TASK TO CARRY OUT:
Each line of the records must appear in your answer exactly, with no pictures.

===== DATA SHOWN =====

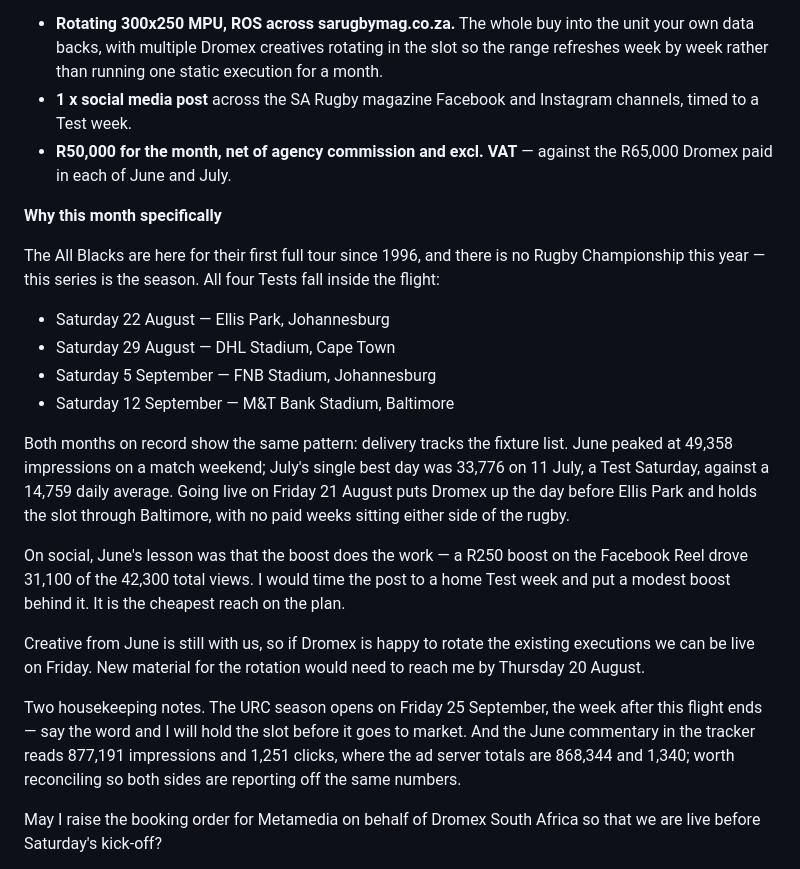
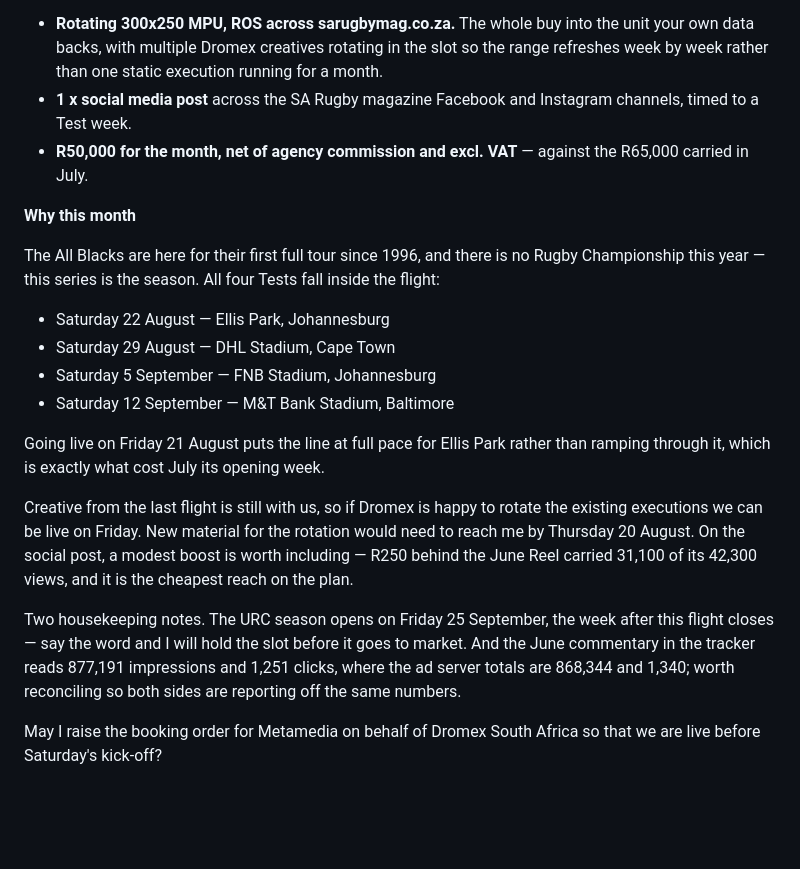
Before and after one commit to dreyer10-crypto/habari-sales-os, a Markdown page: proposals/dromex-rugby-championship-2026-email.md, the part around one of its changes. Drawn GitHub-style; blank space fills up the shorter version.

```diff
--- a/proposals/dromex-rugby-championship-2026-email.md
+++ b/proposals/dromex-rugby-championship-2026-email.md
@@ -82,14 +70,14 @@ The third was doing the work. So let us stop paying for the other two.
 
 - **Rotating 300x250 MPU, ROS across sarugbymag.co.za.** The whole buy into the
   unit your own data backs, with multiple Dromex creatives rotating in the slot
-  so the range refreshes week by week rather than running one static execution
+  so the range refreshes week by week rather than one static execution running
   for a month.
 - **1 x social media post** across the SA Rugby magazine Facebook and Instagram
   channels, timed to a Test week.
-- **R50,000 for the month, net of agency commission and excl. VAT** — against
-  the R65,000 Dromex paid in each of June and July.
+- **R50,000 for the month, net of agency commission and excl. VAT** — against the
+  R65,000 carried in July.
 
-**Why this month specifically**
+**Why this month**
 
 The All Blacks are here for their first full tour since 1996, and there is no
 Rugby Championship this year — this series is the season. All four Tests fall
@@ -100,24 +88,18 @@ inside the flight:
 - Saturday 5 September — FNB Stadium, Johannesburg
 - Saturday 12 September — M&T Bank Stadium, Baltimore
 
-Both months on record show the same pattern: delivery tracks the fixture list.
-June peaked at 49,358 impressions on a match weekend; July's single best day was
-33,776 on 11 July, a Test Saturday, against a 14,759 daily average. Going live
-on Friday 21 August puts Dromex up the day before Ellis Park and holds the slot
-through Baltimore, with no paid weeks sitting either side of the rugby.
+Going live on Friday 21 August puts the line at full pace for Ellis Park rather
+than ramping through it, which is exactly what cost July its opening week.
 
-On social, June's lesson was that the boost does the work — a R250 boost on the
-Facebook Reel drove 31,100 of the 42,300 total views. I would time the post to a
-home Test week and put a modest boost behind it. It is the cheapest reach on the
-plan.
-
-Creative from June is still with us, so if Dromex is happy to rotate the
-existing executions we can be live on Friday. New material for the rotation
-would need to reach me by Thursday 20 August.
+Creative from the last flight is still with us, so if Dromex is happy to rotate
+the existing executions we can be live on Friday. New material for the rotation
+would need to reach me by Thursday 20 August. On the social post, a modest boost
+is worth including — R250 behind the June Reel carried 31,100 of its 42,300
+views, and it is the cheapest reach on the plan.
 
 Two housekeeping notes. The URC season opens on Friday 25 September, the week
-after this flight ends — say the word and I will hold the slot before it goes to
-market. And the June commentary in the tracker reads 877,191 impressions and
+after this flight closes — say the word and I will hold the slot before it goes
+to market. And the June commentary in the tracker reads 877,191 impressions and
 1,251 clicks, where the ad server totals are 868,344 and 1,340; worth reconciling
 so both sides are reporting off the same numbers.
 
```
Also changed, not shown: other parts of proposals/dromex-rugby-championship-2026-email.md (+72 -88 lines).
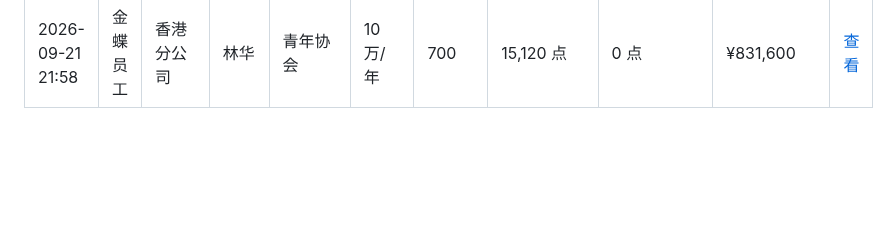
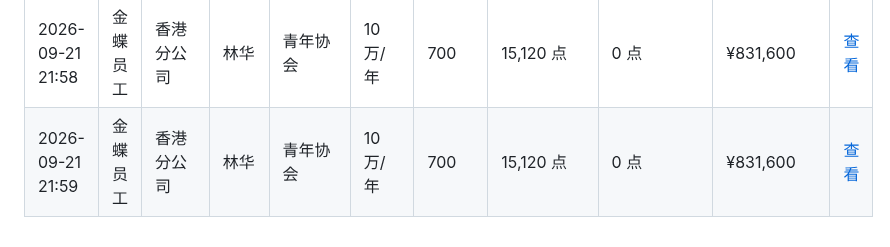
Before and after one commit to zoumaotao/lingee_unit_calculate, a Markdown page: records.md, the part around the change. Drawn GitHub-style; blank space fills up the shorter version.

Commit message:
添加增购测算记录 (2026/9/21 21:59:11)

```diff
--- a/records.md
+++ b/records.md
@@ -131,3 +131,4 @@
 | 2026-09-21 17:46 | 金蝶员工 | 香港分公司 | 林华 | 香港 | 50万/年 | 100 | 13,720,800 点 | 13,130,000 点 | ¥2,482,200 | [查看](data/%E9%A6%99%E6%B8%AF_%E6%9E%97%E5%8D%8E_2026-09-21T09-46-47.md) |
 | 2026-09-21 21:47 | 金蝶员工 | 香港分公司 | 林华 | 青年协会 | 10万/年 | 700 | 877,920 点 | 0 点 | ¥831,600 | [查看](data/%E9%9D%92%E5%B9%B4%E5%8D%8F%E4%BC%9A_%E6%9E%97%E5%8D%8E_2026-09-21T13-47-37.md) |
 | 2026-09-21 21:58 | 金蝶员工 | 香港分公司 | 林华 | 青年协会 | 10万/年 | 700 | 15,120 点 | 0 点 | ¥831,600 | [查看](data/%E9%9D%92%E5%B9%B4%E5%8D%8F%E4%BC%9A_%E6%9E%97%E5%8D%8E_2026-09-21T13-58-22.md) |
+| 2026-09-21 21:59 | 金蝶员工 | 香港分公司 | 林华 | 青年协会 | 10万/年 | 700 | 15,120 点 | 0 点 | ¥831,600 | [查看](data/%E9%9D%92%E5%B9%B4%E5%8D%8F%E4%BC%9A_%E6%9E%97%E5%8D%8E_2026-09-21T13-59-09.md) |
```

=====

ANSWER TO THE PROBLEM:
Before and after one commit to dreyer10-crypto/habari-sales-os, a Markdown page: proposals/dromex-rugby-championship-2026-email.md, the part around one of its changes. Drawn GitHub-style; blank space fills up the shorter version.

```diff
--- a/proposals/dromex-rugby-championship-2026-email.md
+++ b/proposals/dromex-rugby-championship-2026-email.md
@@ -82,14 +70,14 @@ The third was doing the work. So let us stop paying for the other two.
 
 - **Rotating 300x250 MPU, ROS across sarugbymag.co.za.** The whole buy into the
   unit your own data backs, with multiple Dromex creatives rotating in the slot
-  so the range refreshes week by week rather than running one static execution
+  so the range refreshes week by week rather than one static execution running
   for a month.
 - **1 x social media post** across the SA Rugby magazine Facebook and Instagram
   channels, timed to a Test week.
-- **R50,000 for the month, net of agency commission and excl. VAT** — against
-  the R65,000 Dromex paid in each of June and July.
+- **R50,000 for the month, net of agency commission and excl. VAT** — against the
+  R65,000 carried in July.
 
-**Why this month specifically**
+**Why this month**
 
 The All Blacks are here for their first full tour since 1996, and there is no
 Rugby Championship this year — this series is the season. All four Tests fall
@@ -100,24 +88,18 @@ inside the flight:
 - Saturday 5 September — FNB Stadium, Johannesburg
 - Saturday 12 September — M&T Bank Stadium, Baltimore
 
-Both months on record show the same pattern: delivery tracks the fixture list.
-June peaked at 49,358 impressions on a match weekend; July's single best day was
-33,776 on 11 July, a Test Saturday, against a 14,759 daily average. Going live
-on Friday 21 August puts Dromex up the day before Ellis Park and holds the slot
-through Baltimore, with no paid weeks sitting either side of the rugby.
+Going live on Friday 21 August puts the line at full pace for Ellis Park rather
+than ramping through it, which is exactly what cost July its opening week.
 
-On social, June's lesson was that the boost does the work — a R250 boost on the
-Facebook Reel drove 31,100 of the 42,300 total views. I would time the post to a
-home Test week and put a modest boost behind it. It is the cheapest reach on the
-plan.
-
-Creative from June is still with us, so if Dromex is happy to rotate the
-existing executions we can be live on Friday. New material for the rotation
-would need to reach me by Thursday 20 August.
+Creative from the last flight is still with us, so if Dromex is happy to rotate
+the existing executions we can be live on Friday. New material for the rotation
+would need to reach me by Thursday 20 August. On the social post, a modest boost
+is worth including — R250 behind the June Reel carried 31,100 of its 42,300
+views, and it is the cheapest reach on the plan.
 
 Two housekeeping notes. The URC season opens on Friday 25 September, the week
-after this flight ends — say the word and I will hold the slot before it goes to
-market. And the June commentary in the tracker reads 877,191 impressions and
+after this flight closes — say the word and I will hold the slot before it goes
+to market. And the June commentary in the tracker reads 877,191 impressions and
 1,251 clicks, where the ad server totals are 868,344 and 1,340; worth reconciling
 so both sides are reporting off the same numbers.
 
```
Also changed, not shown: other parts of proposals/dromex-rugby-championship-2026-email.md (+72 -88 lines).
Before and after one commit to zoumaotao/lingee_unit_calculate, a Markdown page: records.md, the part around the change. Drawn GitHub-style; blank space fills up the shorter version.

Commit message:
添加增购测算记录 (2026/9/21 21:59:11)

```diff
--- a/records.md
+++ b/records.md
@@ -131,3 +131,4 @@
 | 2026-09-21 17:46 | 金蝶员工 | 香港分公司 | 林华 | 香港 | 50万/年 | 100 | 13,720,800 点 | 13,130,000 点 | ¥2,482,200 | [查看](data/%E9%A6%99%E6%B8%AF_%E6%9E%97%E5%8D%8E_2026-09-21T09-46-47.md) |
 | 2026-09-21 21:47 | 金蝶员工 | 香港分公司 | 林华 | 青年协会 | 10万/年 | 700 | 877,920 点 | 0 点 | ¥831,600 | [查看](data/%E9%9D%92%E5%B9%B4%E5%8D%8F%E4%BC%9A_%E6%9E%97%E5%8D%8E_2026-09-21T13-47-37.md) |
 | 2026-09-21 21:58 | 金蝶员工 | 香港分公司 | 林华 | 青年协会 | 10万/年 | 700 | 15,120 点 | 0 点 | ¥831,600 | [查看](data/%E9%9D%92%E5%B9%B4%E5%8D%8F%E4%BC%9A_%E6%9E%97%E5%8D%8E_2026-09-21T13-58-22.md) |
+| 2026-09-21 21:59 | 金蝶员工 | 香港分公司 | 林华 | 青年协会 | 10万/年 | 700 | 15,120 点 | 0 点 | ¥831,600 | [查看](data/%E9%9D%92%E5%B9%B4%E5%8D%8F%E4%BC%9A_%E6%9E%97%E5%8D%8E_2026-09-21T13-59-09.md) |
```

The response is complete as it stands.